The Spitfire is not only one of the most consequential aircraft of the Second World War, it’s also one of the most famous aircraft of the 20th century.
Originally developed in the mid-1930s, the Spitfire was designed by Supermarine to fill Air Ministry specification F7/30, calling for a modern fighter capable of flying at 250 mph. Although this isn’t all that fast by modern standards, it was like a lightning bolt compared to the biplane fighters that had been used in the preceding World War.
As a result of the sheer volume of engineering and production difficulties that had to be overcome, the aircraft that would become the Spitfire underwent a series of re-designs and name changes, before receiving approval to develop a flying prototype using the Type 300 design.
Over the course of its 1938 to 1948 production run, over 20,000 Spitfires were built in a wide variety of configurations. Most were powered by the iconic Rolls-Royce Merlin engine, a 27 liter V12 aero engine that saw broad use in a multitude of aircraft during and after WWII, including a Packard-built variant that powered the North American P-51 Mustang.

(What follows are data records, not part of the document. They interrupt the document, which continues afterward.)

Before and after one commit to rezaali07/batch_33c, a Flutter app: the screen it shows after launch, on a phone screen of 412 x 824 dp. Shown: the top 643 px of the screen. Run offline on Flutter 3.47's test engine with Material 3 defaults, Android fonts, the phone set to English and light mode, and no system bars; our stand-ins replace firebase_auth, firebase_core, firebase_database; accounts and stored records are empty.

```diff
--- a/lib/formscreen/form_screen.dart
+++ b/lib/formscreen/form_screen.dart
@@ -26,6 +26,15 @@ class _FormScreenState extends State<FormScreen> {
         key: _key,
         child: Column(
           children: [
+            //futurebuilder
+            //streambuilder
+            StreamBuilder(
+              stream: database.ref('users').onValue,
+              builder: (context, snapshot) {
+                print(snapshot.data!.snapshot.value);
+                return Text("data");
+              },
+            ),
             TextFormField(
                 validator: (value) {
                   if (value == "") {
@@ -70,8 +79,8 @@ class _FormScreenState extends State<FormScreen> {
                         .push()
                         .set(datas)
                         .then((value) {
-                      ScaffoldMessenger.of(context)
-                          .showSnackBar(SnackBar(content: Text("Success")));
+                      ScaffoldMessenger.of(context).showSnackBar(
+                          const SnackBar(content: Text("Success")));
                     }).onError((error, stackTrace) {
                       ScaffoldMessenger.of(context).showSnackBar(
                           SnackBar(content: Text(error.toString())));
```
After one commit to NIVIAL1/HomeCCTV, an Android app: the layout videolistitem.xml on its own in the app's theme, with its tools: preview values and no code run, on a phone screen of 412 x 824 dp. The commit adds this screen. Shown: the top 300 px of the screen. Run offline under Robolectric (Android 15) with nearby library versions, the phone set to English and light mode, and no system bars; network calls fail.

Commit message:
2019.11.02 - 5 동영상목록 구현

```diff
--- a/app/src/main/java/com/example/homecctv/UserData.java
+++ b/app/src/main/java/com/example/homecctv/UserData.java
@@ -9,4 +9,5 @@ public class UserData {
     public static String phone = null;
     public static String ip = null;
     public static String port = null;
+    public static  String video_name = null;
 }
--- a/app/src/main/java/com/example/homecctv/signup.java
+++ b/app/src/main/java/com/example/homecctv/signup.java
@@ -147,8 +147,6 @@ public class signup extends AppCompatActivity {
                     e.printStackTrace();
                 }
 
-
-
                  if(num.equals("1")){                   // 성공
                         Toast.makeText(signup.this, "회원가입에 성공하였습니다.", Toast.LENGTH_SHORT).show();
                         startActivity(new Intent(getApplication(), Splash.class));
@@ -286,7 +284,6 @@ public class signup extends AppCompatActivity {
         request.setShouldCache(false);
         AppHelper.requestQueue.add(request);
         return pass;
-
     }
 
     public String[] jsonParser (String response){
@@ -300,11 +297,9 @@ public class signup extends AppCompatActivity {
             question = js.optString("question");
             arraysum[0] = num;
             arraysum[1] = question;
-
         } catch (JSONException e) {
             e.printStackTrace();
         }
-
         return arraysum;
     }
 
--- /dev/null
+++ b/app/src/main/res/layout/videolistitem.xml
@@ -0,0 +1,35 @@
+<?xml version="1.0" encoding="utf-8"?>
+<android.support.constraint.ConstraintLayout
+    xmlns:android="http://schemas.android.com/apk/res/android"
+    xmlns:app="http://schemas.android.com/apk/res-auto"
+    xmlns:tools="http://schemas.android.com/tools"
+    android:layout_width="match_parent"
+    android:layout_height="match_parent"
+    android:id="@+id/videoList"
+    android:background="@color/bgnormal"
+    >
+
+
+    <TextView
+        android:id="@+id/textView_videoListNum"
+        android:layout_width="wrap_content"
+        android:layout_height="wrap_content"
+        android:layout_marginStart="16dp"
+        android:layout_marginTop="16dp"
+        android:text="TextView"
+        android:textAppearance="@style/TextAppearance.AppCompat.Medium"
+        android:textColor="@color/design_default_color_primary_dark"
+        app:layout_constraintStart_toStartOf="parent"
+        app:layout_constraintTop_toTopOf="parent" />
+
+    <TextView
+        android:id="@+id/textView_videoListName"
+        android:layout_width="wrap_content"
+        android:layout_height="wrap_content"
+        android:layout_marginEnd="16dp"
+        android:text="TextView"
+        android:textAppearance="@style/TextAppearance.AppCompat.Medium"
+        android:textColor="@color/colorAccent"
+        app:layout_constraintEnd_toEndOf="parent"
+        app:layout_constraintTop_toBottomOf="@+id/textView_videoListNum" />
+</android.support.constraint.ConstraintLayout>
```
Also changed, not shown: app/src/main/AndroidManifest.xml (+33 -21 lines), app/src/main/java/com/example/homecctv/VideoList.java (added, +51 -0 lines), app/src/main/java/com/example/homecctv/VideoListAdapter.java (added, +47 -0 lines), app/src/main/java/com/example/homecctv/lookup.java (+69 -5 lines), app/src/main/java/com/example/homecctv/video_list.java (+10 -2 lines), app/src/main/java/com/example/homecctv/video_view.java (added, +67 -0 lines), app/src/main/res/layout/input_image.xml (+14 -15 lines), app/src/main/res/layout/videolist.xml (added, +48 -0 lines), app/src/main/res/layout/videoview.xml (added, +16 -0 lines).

During the war, the Supermarine Spitfire became famous among the people on both sides of the conflict, and the sight of an airborne Spitfire on an intercept course would make the blood of any Luftwaffe pilot run cold.
Spitfire MK IX TD314
TD314 was built at Castle Bromwich in late 1944 and fitted with a Merlin 70 as a High Level Fighter (HFIXE). She was one of the last high back Spitfires built as the production line switched to low back aircraft in February of 1945. She was delivered to 33 MU at Lyneham on 30th March 1945, transferring later that month to 30 MU before a further move to 6 MU where she was prepared for service with 183 (Gold Coast) Squadron at Chilbolton on the 24th June 1945.
183 squadron only kept its Spitfires for a short time before re-equipping with Tempests.
TD314 moved to 234 (Madras Presidency) Squadron at Bentwaters on 26th July 1945, it is in this squadrons colours that she is currently finished with the squadron codes of FX-P. Whilst with 234 squadron it is possible that TD314 took part in the 1945 Battle of Britain flypast over London. When 234 squadron converted to Meteors TD314 was transferred to 29 MU at High Ercall for disposal on the 27th February 1946.
In early 1948 TD314 was selected as one of the 136 Spitfire IXs to be sold to the South African Air Force and she was sent to 47 MU RAF Sealand where she was packed for shipment, leaving Birkenhead on the SS Clan Chattan 23rd April and arriving at Cape Town on the 12th May 1948. Details of her use with the SAAF are not known but she was sold for scrapping to the South African Metal & Machinery CO, Salt River, Cape Town, sometime during 1954. She remained in the scrap yard until recovered by Larry Barnett of Johannesburg in 1969. From there she passed through the hands of several owners before arriving in the UK via Canada in 2009.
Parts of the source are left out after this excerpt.